Boot Sector Infectors
Every logical drive, both hard disk and floppy, contains a boot sector. This is true even of disks that are not bootable. This boot sector contains specific information relating to the formatting of the disk, the data stored there and also contains a small program called the boot program (which loads the DOS system files). The boot program displays the familiar "Non-system Disk or Disk Error" message if the DOS system files are not present. It is also the program that gets infected by viruses. You get a boot sector virus by leaving an infected diskette in a drive and rebooting the machine. When the boot sector program is read and executed, the virus goes into memory and infects your hard drive.

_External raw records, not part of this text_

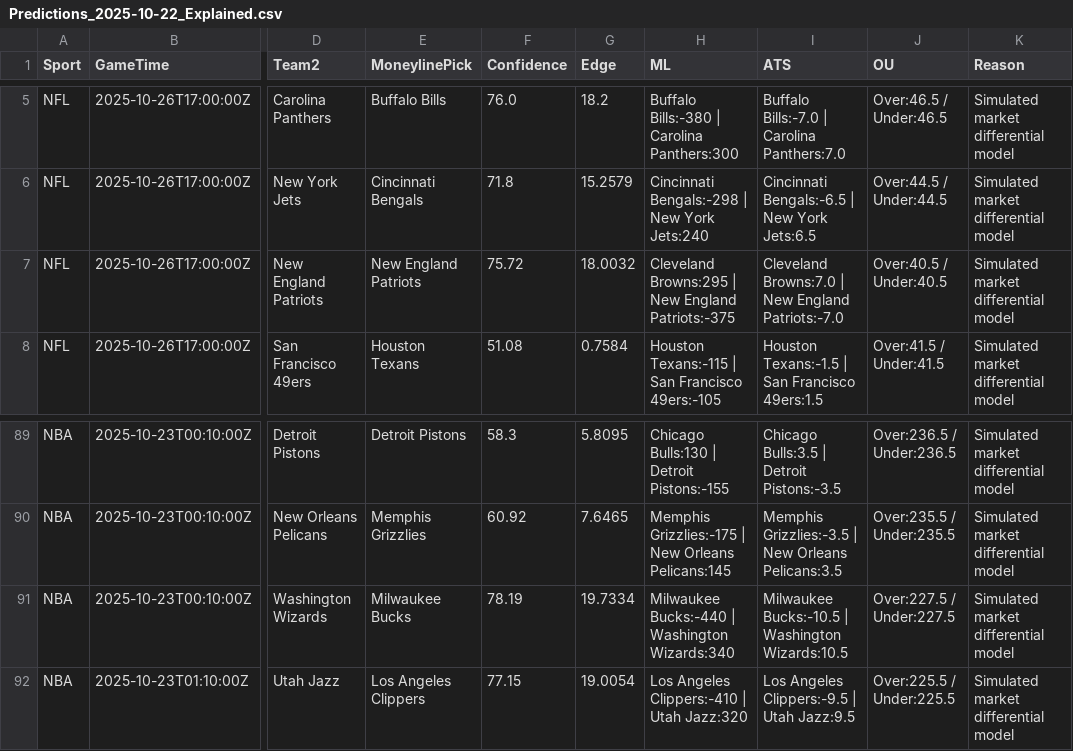
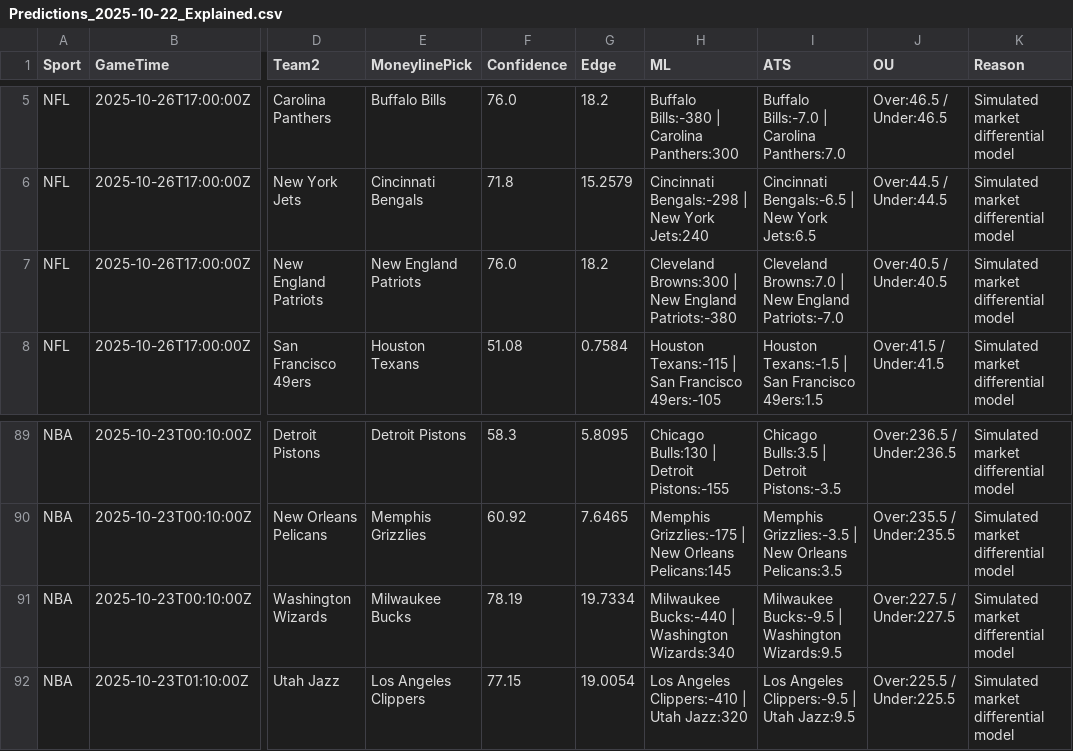
Before and after one commit to MATTBOX19/lockbox-auto, a CSV file: Output/Predictions_2025-10-22_Explained.csv, drawn as a sheet; only a part is shown, gaps mark what is left out; the diff names each change by its address in the sheet, - before the commit and + after, or states it on an @@ line.

Commit message:
chore(auto): add latest predictions 2025-10-22

```diff
--- a/Output/Predictions_2025-10-22_Explained.csv
+++ b/Output/Predictions_2025-10-22_Explained.csv
-F7 (Confidence): 75.72
+F7 (Confidence): 76.0
-G7 (Edge): 18.0032
+G7 (Edge): 18.2
-H7 (ML): Cleveland Browns:295 | New England Patriots:-375
+H7 (ML): Cleveland Browns:300 | New England Patriots:-380
-I91 (ATS): Milwaukee Bucks:-10.5 | Washington Wizards:10.5
+I91 (ATS): Milwaukee Bucks:-9.5 | Washington Wizards:9.5
```
Also changed, not shown: Output/Predictions_latest_Explained.csv, 1 other file.
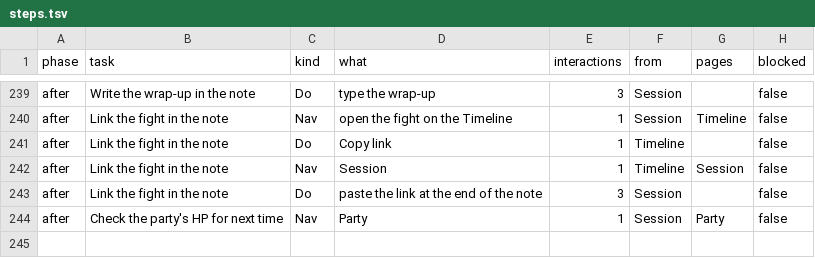
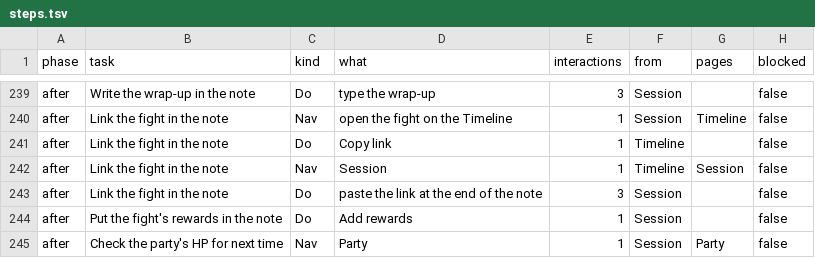
Before and after one commit to david7a68/splat, a TSV file: artifacts/dm-audit/steps.tsv, drawn as a sheet; only a part is shown, gaps mark what is left out.

```diff
--- a/artifacts/dm-audit/steps.tsv
+++ b/artifacts/dm-audit/steps.tsv
@@ -243,2 +243,3 @@ after	Link the fight in the note	Nav	Session	1	Timeline	Session	false
 after	Link the fight in the note	Do	paste the link at the end of the note	3	Session		false
+after	Put the fight's rewards in the note	Do	Add rewards	1	Session		false
 after	Check the party's HP for next time	Nav	Party	1	Session	Party	false
```
Also changed, not shown: artifacts/dm-audit/summary.tsv, 3 other files.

Remember, because every disk has a boot sector, it is possible (and common) to infect a machine from a data disk. NOTE: Both floppy diskettes and hard drives contain boot sectors.
Master Boot Record Infectors

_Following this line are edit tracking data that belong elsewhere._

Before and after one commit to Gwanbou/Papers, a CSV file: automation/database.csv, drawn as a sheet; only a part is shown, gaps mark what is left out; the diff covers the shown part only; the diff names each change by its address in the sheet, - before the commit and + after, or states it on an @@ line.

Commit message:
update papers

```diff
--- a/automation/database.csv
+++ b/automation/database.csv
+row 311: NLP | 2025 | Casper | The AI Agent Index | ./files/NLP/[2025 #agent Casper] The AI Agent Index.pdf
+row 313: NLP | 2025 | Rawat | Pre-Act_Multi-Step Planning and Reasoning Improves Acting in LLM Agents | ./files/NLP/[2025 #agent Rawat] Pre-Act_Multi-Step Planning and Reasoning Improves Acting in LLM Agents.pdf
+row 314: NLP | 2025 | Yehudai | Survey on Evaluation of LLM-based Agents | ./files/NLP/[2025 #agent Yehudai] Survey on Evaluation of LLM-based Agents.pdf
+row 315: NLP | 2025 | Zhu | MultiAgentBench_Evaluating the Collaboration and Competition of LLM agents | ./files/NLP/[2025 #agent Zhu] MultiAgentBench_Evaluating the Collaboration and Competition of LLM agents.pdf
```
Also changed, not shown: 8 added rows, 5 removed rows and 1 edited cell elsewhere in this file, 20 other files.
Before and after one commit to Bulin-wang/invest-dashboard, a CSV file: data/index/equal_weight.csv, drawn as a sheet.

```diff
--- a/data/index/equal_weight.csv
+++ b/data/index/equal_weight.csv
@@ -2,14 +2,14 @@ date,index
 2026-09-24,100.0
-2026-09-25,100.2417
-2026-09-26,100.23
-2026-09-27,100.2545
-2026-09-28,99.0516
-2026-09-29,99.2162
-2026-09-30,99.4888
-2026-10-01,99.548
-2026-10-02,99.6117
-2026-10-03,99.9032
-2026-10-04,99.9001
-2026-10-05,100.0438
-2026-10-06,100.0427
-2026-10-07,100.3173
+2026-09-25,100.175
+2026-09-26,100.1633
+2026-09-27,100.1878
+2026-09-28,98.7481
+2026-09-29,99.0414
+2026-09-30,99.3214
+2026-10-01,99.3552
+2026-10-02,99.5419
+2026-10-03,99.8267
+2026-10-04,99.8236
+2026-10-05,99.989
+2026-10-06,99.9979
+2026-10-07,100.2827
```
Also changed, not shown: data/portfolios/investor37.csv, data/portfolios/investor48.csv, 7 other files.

The first physical sector of every hard disk (Side Ш, Track Ш, Sector 1) contains the disk's Master Boot Record and Partition Table. The Master Boot Record has a small program within it called the Master Boot Program, which looks up the values in the partition table for the starting location of the bootable partition, and then tells the system to go there and execute any code it finds. Assuming your disk is set up properly, what it finds in that location (Side 1, Track Ш, Sector 1) is a valid boot sector. On floppy disks, these same viruses infect the boot sectors. You get a Master Boot Record virus in exactly the same manner you get a boot sector virus -- by leaving an infected diskette in a drive and rebooting the machine. When the boot sector program is read and executed, the virus goes into memory and infects the MBR of your hard drive. Again, because every disk has a boot sector, it is possible (and common) to infect a machine from a data disk.
2.1.3 Multi-partite Viruses
Multi-partite viruses are a combination of the viruses listed above. They will infect both files and MBRs or both files and boot sectors. These types of viruses are currently rare, but the number of cases is growing steadily.
2.1.4 Macro Viruses
Until recently, the macro languages included with most applications were not powerful or robust enough to support writing an effective virus. However, many of the more advanced applications that are being developed today include built-in programming capabilities that rival some of the larger development packages. This has recently been demonstrated by the various strains of Microsoft Word viruses, including the so-called Word Concept and Word Nuclear viruses. These viruses transport themselves through Microsoft Word documents. When opened in Word, they perform various actions, including spreading themselves into the user's installation of Word, thus preparing to infect all future documents on the system.
An additional concern is that macro viruses can be cross-platform. The Word Concept virus has the claim to fame of being the first prominent cross-platform virus, because it can infect both Windows and Macintosh systems.
Because most application macro languages support passing execution to an e